KINGSTON — Former head of the defunct Eagle Group of Companies, Dr. Paul Chen Young, has accused the Financial Sector Adjustment Company (FINSAC) of abrogating its duty to protect locally owned businesses in the 1990s, resulting in the life insurance and banking institutions being sold out to overseas interests.
“The wholesale take-over of financial institutions by FINSAC was totally contrary to its mandate, its terms of reference and its exit strategy. As such, FINSAC abrogated its duty,” Dr. Chen-Young told the FINSAC Commission of Enquiry at the Jamaica Pegasus Hotel, New Kingston Thursday April 14.
The Commissioners, accountant Worrick Bogle and investment banker Charles Ross are looking into the 1990s financial meltdown and the role of the Government-created holding company, FINSAC, in disposing of the assets and debts it acquired during the period.
Dr. Chen-Young, an economist and investor who built the indigenous Eagle Group of Companies from scratch, was testifying via video conferencing from Vancouver, Canada. He has been living abroad since the 1990s, after a lawsuit was brought by two of his former companies which were acquired by FINSAC, and him being stripped of his assets, including personal assets.
He said that as the financial crisis became evident in 1996, the insurance companies met to address the problem. PriceWaterhouse was commissioned to undertake a study to determine the amount of funding needed for the life insurance companies to stay afloat. They came up with an estimated $20 billion. A team comprised of Dr. Chen-Young, Dr. Marshall Hall and Dennis Lalor was appointed to take the case to then Minister of Finance, Dr. Omar Davies.
The team met with Dr. Davis, he said, and the minister promised to consider assistance, and that each company should submit their financial projections for assessment.
“But, it proved to be a useless exercise, as all of the companies were eventually taken over by FINSAC and sold to overseas interests,” he said.
Dr. Chen-Young noted that, as stated in its first annual report, FINSAC was incorporated in 1996 with the specific mandate from the then Government, to resolve the problems of solvency and liquidity in the local financial sector.
He read from FINSAC’s first annual report that its terms of reference were to assist troubled institutions to develop plans to return them to viability. These plans would have formed the basis for the conditions which FINSAC would attach to financial assistance. FINSAC would also, “monitor the implementation of such plans on a continuing basis, and evaluate their effectiveness in achieving their specific objective”.
FINSAC was expected to have an active life of about 5-7 years, providing support for companies on the basis of rehabilitation plans to be implemented over five years, and expected to be fully repaid by the end of the fifth year, assuming successful workouts of the problems, he added.

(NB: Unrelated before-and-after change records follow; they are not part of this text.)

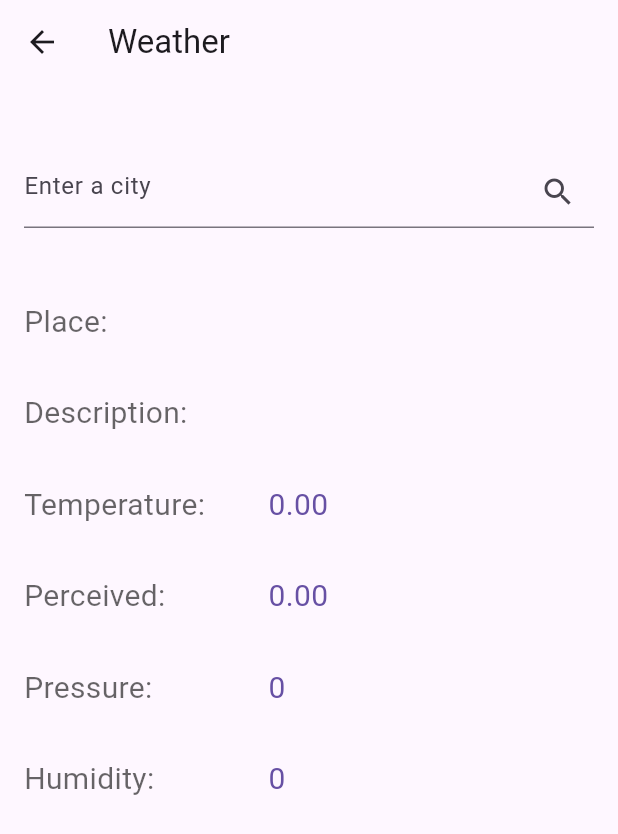
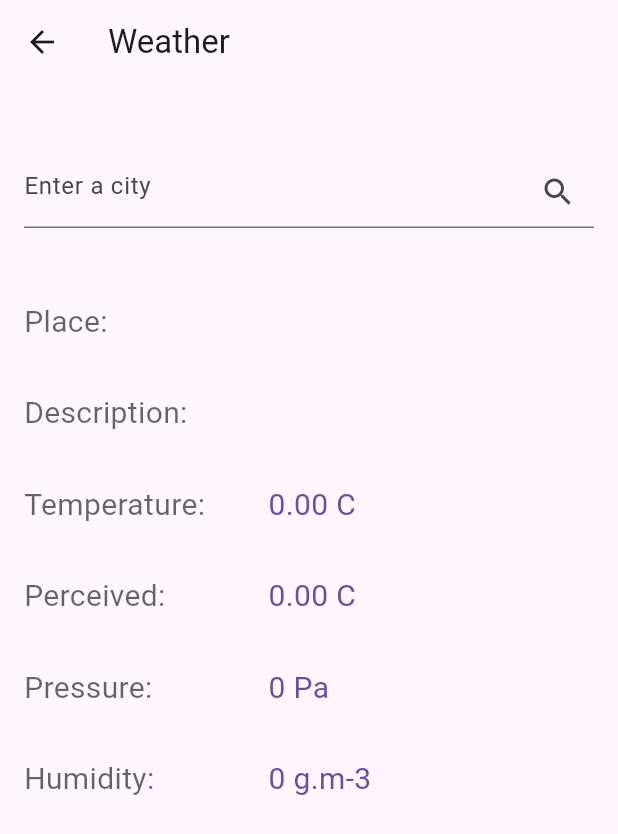
Before and after one commit to randy-kip/flutter-2-getting-started, a Flutter app: the WeatherScreen screen opened directly, on a phone screen of 412 x 824 dp. Shown: the top 834 px of the screen. Run offline on Flutter 3.47's test engine with Material 3 defaults, Android fonts, the phone set to English and light mode, and no system bars.

Commit message:
refactor: Add unites to the Weather Screen UI.

```diff
--- a/lib/data/weather.dart
+++ b/lib/data/weather.dart
@@ -11,8 +11,8 @@ class Weather {
 
   Weather.fromJson(Map<String, dynamic> weatherMap) {
     name = weatherMap['name'] ?? '';
-    temperature = (weatherMap['main']['temp'] * (9/5) - 459.67) ?? 0;
-    // temperature = (weatherMap['main']['temp'] - 273.15) ?? 0; // Fahrenheit
+    // temperature = (weatherMap['main']['temp'] * (9/5) - 459.67) ?? 0; // Fahrenheit
+    temperature = (weatherMap['main']['temp'] - 273.15) ?? 0;
     perceived = (weatherMap['main']['feels_like'] - 273.15) ?? 0;
     pressure = weatherMap['main']['pressure'] ?? 0;
     humidity = weatherMap['main']['humidity'] ?? 0;
--- a/lib/screens/weather_screen.dart
+++ b/lib/screens/weather_screen.dart
@@ -11,7 +11,7 @@ class WeatherScreen extends StatefulWidget {
 }
 
 class _WeatherScreenState extends State<WeatherScreen> {
-  Weather result = Weather('','', 0, 0, 0, 0);
+  Weather result = Weather('', '', 0, 0, 0, 0);
   final TextEditingController txtPlace = TextEditingController();
   @override
   Widget build(BuildContext context) {
@@ -37,10 +37,10 @@ class _WeatherScreenState extends State<WeatherScreen> {
             ),
             weatherRow('Place:', result.name),
             weatherRow('Description:', result.description),
-            weatherRow('Temperature:', result.temperature.toStringAsFixed(2)),
-            weatherRow('Perceived:', result.perceived.toStringAsFixed(2)),
-            weatherRow('Pressure:', result.pressure.toString()),
-            weatherRow('Humidity:', result.humidity.toString())
+            weatherRow('Temperature:', '${result.temperature.toStringAsFixed(2)} C'),
+            weatherRow('Perceived:', '${result.perceived.toStringAsFixed(2)} C'),
+            weatherRow('Pressure:', '${result.pressure} Pa'),
+            weatherRow('Humidity:', '${result.humidity} g.m-3')
           ],
         ),
       ),
```
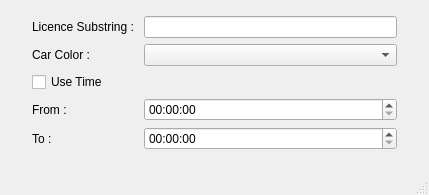
rahatzamancse/Traffic-Rules-Violation-Detection, file UI/Search.ui: the form before one commit.
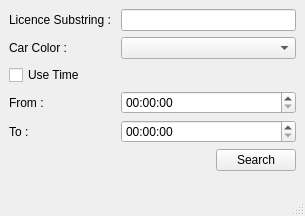
The form after the commit.

Patch:
```diff
--- a/UI/Search.ui
+++ b/UI/Search.ui
@@ -6,28 +6,14 @@
    <rect>
     <x>0</x>
     <y>0</y>
-    <width>429</width>
-    <height>195</height>
+    <width>305</width>
+    <height>216</height>
    </rect>
   </property>
   <property name="windowTitle">
    <string>Search</string>
   </property>
   <widget class="QWidget" name="centralwidget">
-   <layout class="QVBoxLayout" name="verticalLayout">
-    <property name="leftMargin">
-     <number>32</number>
-    </property>
-    <property name="topMargin">
-     <number>16</number>
-    </property>
-    <property name="rightMargin">
-     <number>32</number>
-    </property>
-    <property name="bottomMargin">
-     <number>16</number>
-    </property>
-    <item>
      <layout class="QFormLayout" name="formLayout">
       <item row="0" column="0">
        <widget class="QLabel" name="substring_label">
@@ -75,6 +61,41 @@
       </item>
       <item row="4" column="1">
        <widget class="QTimeEdit" name="to"/>
+    </item>
+    <item row="5" column="0">
+     <spacer name="horizontalSpacer">
+      <property name="orientation">
+       <enum>Qt::Horizontal</enum>
+      </property>
+      <property name="sizeHint" stdset="0">
+       <size>
+        <width>40</width>
+        <height>23</height>
+       </size>
+      </property>
+     </spacer>
+    </item>
+    <item row="5" column="1">
+     <layout class="QHBoxLayout" name="horizontalLayout">
+      <item>
+       <spacer name="horizontalSpacer_2">
+        <property name="orientation">
+         <enum>Qt::Horizontal</enum>
+        </property>
+        <property name="sizeHint" stdset="0">
+         <size>
+          <width>40</width>
+          <height>20</height>
+         </size>
+        </property>
+       </spacer>
+      </item>
+      <item>
+       <widget class="QPushButton" name="pushButton">
+        <property name="text">
+         <string>Search</string>
+        </property>
+       </widget>
       </item>
      </layout>
     </item>
```
Lines whose indentation alone changed are shown as unchanged.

He said that FINSAC began by recruiting a team of investment bankers and forensic auditors. All the troubled financial entities met with the investment bankers, to discuss the type of financial assistance needed to restore viability. However, he said he had no knowledge of recommendations being made to the Minister of Finance, or what the substance of any such recommendations were but the team “disappeared from the scene” after a short while, and emphasis was switched to the work of forensic auditors.
Dr. Chen-Young suggested that the shift to focusing on forensic audits of the troubled companies, turned FINSAC away from its mandate and terms of reference and, instead of seeking to restructure the finances of the troubled financial institutions to allow them time to be rehabilitated, changed its focus to finding causes to prosecute the principals of the institutions.
He said that, over time, FINSAC took control and ownership of some 158 local companies and, eventually, sold off the entire troubled life insurance and domestic banking institutions to overseas interests.
Within a matter of months, Dr. Chen Young said, the ‘Jamaicanisation’ programme of the financial sector was wiped out, and entrepreneurs, who had successfully run financial institutions until the 1990s crisis, lost their businesses and were summarily discarded.
Dr. Chen Young said that FINSAC acted more like a “business broker”, simply engaged in a “fire sale” to sell off some of the most valuable national assets to overseas interests. He said that, in so doing, FINSAC “destroyed entrepreneurship and created hardships” for thousands of Jamaicans and, today, almost the entire banking and life insurance industries are totally owned and controlled by overseas companies.
By BALFORD HENRY, JIS Reporter & Editor